▶ **Exercise brief**: In the data that follows, count the lines in which the word "confidence" occurs, and report that figure alone.

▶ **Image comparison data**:
§

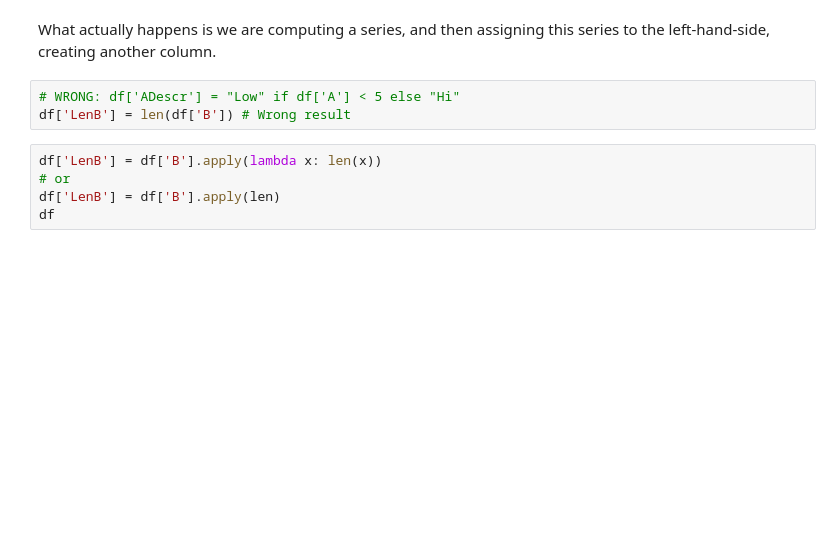
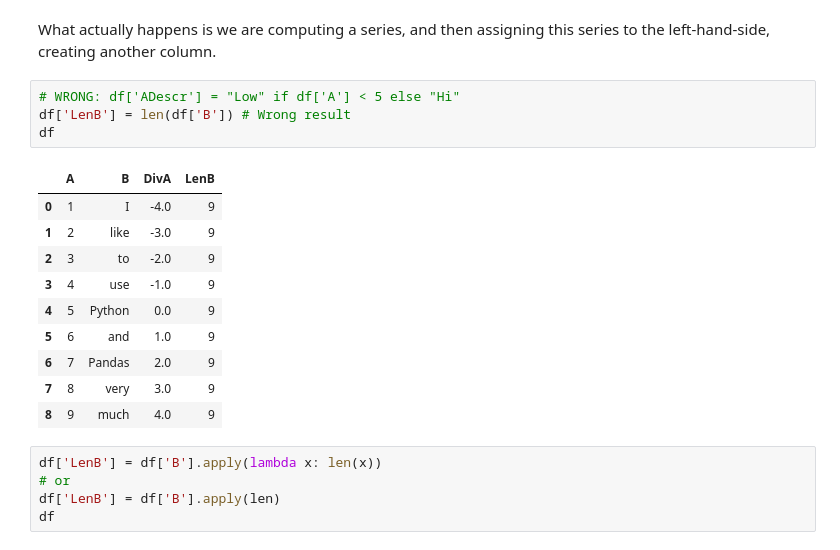
Before and after one commit to pickle1997/Data-Science-For-Beginners, a Jupyter notebook: 2-Working-With-Data/07-python/notebook.ipynb, the cells around one changed output. Saved outputs shown, nothing was run; the diff lists cells and outputs as text; blank space fills up the shorter version.

```diff
--- a/2-Working-With-Data/07-python/notebook.ipynb
+++ b/2-Working-With-Data/07-python/notebook.ipynb
@@ -203,6 +205,18 @@ What actually happens is we are computing a series, and then assigning this seri
 # %%
 # WRONG: df['ADescr'] = "Low" if df['A'] < 5 else "Hi"
 df['LenB'] = len(df['B']) # Wrong result
+df
+# %% [output]
+|  | A | B | DivA | LenB |
+| 0 | 1 | I | -4.0 | 9 |
+| 1 | 2 | like | -3.0 | 9 |
+| 2 | 3 | to | -2.0 | 9 |
+| 3 | 4 | use | -1.0 | 9 |
+| 4 | 5 | Python | 0.0 | 9 |
+| 5 | 6 | and | 1.0 | 9 |
+| 6 | 7 | Pandas | 2.0 | 9 |
+| 7 | 8 | very | 3.0 | 9 |
+| 8 | 9 | much | 4.0 | 9 |
 # %%
 df['LenB'] = df['B'].apply(lambda x: len(x))
 # or
```
Also changed, not shown: parts of 5 cells of this notebook.
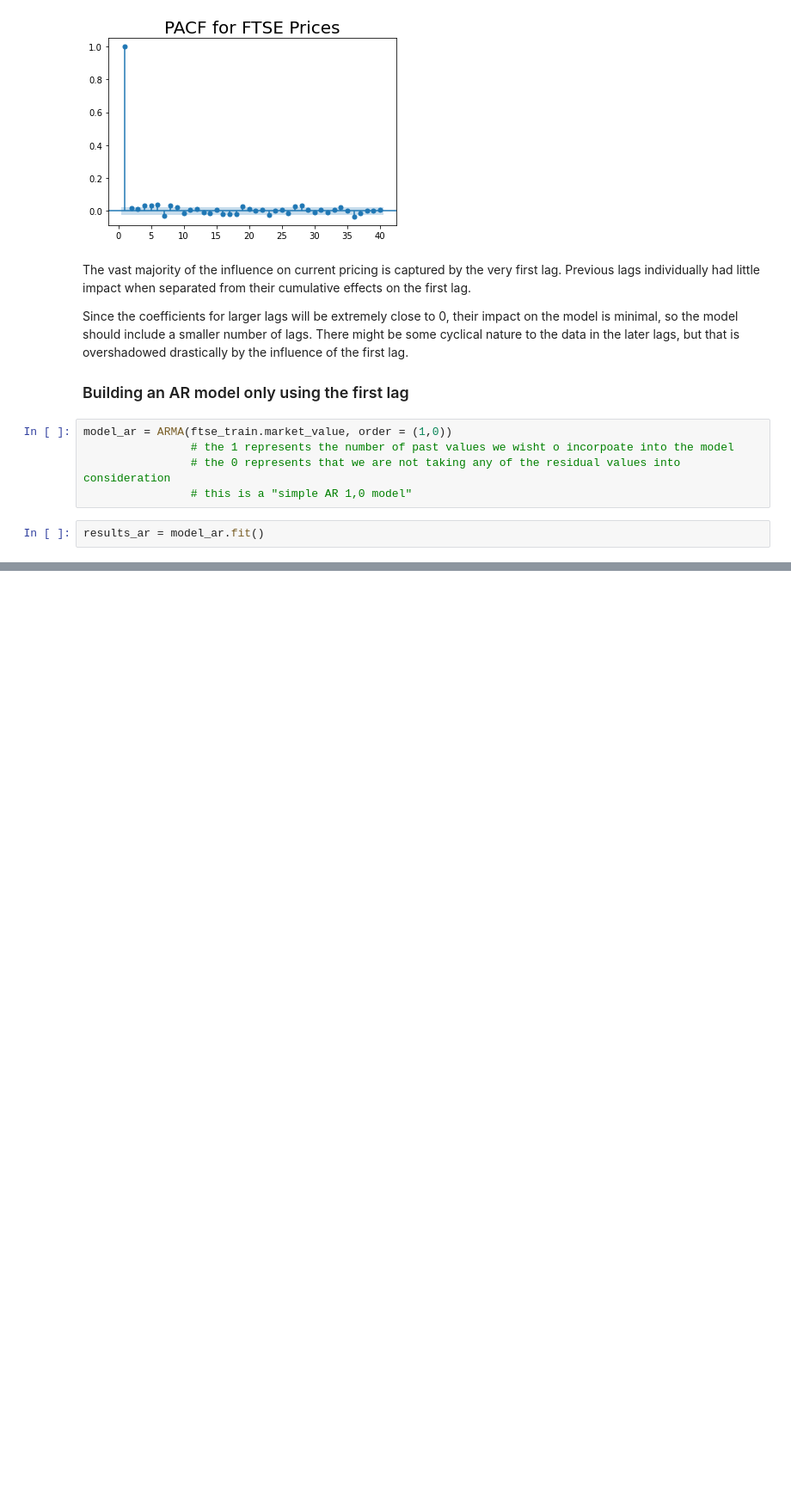
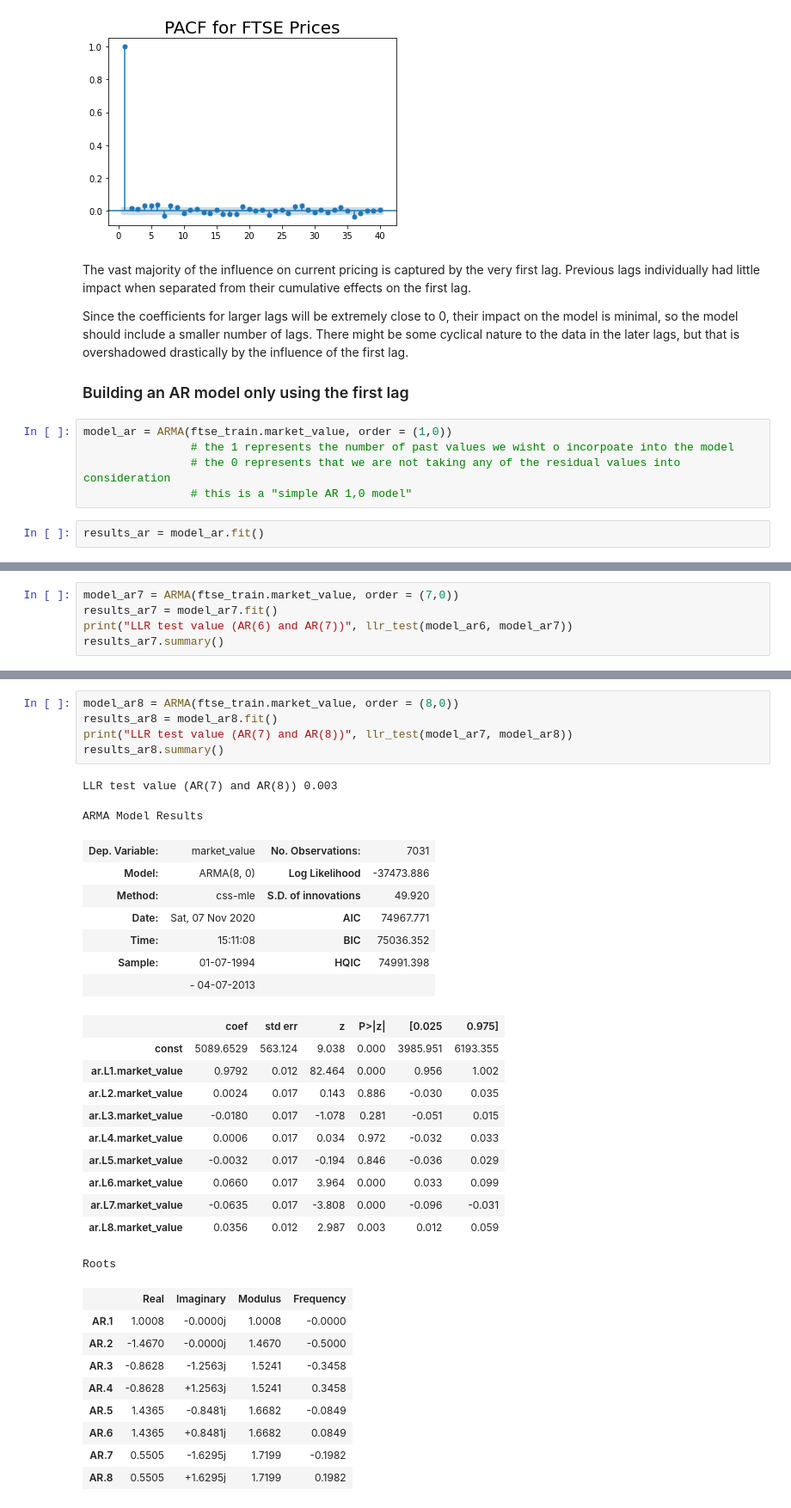
Before and after one commit to adam-gomez/time-series-exercises, a Jupyter notebook: time_series_analysis_model.ipynb, the cells around one changed output, grey strips where cells are left out. Shown at 86% size. Saved outputs shown, nothing was run; the diff lists cells and outputs as text; blank space fills up the shorter version.

```diff
--- a/time_series_analysis_model.ipynb
+++ b/time_series_analysis_model.ipynb
@@ -636,0 +797,5 @@ const|[0.025 0.975] = If zero is not a part of the 95% confidence intervals, the
+# %%
+model_ar7 = ARMA(ftse_train.market_value, order = (7,0))
+results_ar7 = model_ar7.fit()
+print("LLR test value (AR(6) and AR(7))", llr_test(model_ar6, model_ar7))
+results_ar7.summary()
@@ -636,0 +830,35 @@ const|[0.025 0.975] = If zero is not a part of the 95% confidence intervals, the
+# %%
+model_ar8 = ARMA(ftse_train.market_value, order = (8,0))
+results_ar8 = model_ar8.fit()
+print("LLR test value (AR(7) and AR(8))", llr_test(model_ar7, model_ar8))
+results_ar8.summary()
+# %% [output]
+LLR test value (AR(7) and AR(8)) 0.003
+ARMA Model Results
+| Dep. Variable: | market_value | No. Observations: | 7031 |
+| Model: | ARMA(8, 0) | Log Likelihood | -37473.886 |
+| Method: | css-mle | S.D. of innovations | 49.920 |
+| Date: | Sat, 07 Nov 2020 | AIC | 74967.771 |
+| Time: | 15:11:08 | BIC | 75036.352 |
+| Sample: | 01-07-1994 | HQIC | 74991.398 |
+|  | - 04-07-2013 |  |  |
+|  | coef | std err | z | P>|z| | [0.025 | 0.975] |
+| const | 5089.6529 | 563.124 | 9.038 | 0.000 | 3985.951 | 6193.355 |
+| ar.L1.market_value | 0.9792 | 0.012 | 82.464 | 0.000 | 0.956 | 1.002 |
+| ar.L2.market_value | 0.0024 | 0.017 | 0.143 | 0.886 | -0.030 | 0.035 |
+| ar.L3.market_value | -0.0180 | 0.017 | -1.078 | 0.281 | -0.051 | 0.015 |
+| ar.L4.market_value | 0.0006 | 0.017 | 0.034 | 0.972 | -0.032 | 0.033 |
+| ar.L5.market_value | -0.0032 | 0.017 | -0.194 | 0.846 | -0.036 | 0.029 |
+| ar.L6.market_value | 0.0660 | 0.017 | 3.964 | 0.000 | 0.033 | 0.099 |
+| ar.L7.market_value | -0.0635 | 0.017 | -3.808 | 0.000 | -0.096 | -0.031 |
+| ar.L8.market_value | 0.0356 | 0.012 | 2.987 | 0.003 | 0.012 | 0.059 |
+Roots
+|  | Real | Imaginary | Modulus | Frequency |
+| AR.1 | 1.0008 | -0.0000j | 1.0008 | -0.0000 |
+| AR.2 | -1.4670 | -0.0000j | 1.4670 | -0.5000 |
+| AR.3 | -0.8628 | -1.2563j | 1.5241 | -0.3458 |
+| AR.4 | -0.8628 | +1.2563j | 1.5241 | 0.3458 |
+| AR.5 | 1.4365 | -0.8481j | 1.6682 | -0.0849 |
+| AR.6 | 1.4365 | +0.8481j | 1.6682 | 0.0849 |
+| AR.7 | 0.5505 | -1.6295j | 1.7199 | -0.1982 |
+| AR.8 | 0.5505 | +1.6295j | 1.7199 | 0.1982 |
```
Also changed, not shown: parts of 35 cells of this notebook.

§

▶ **Task response**: 2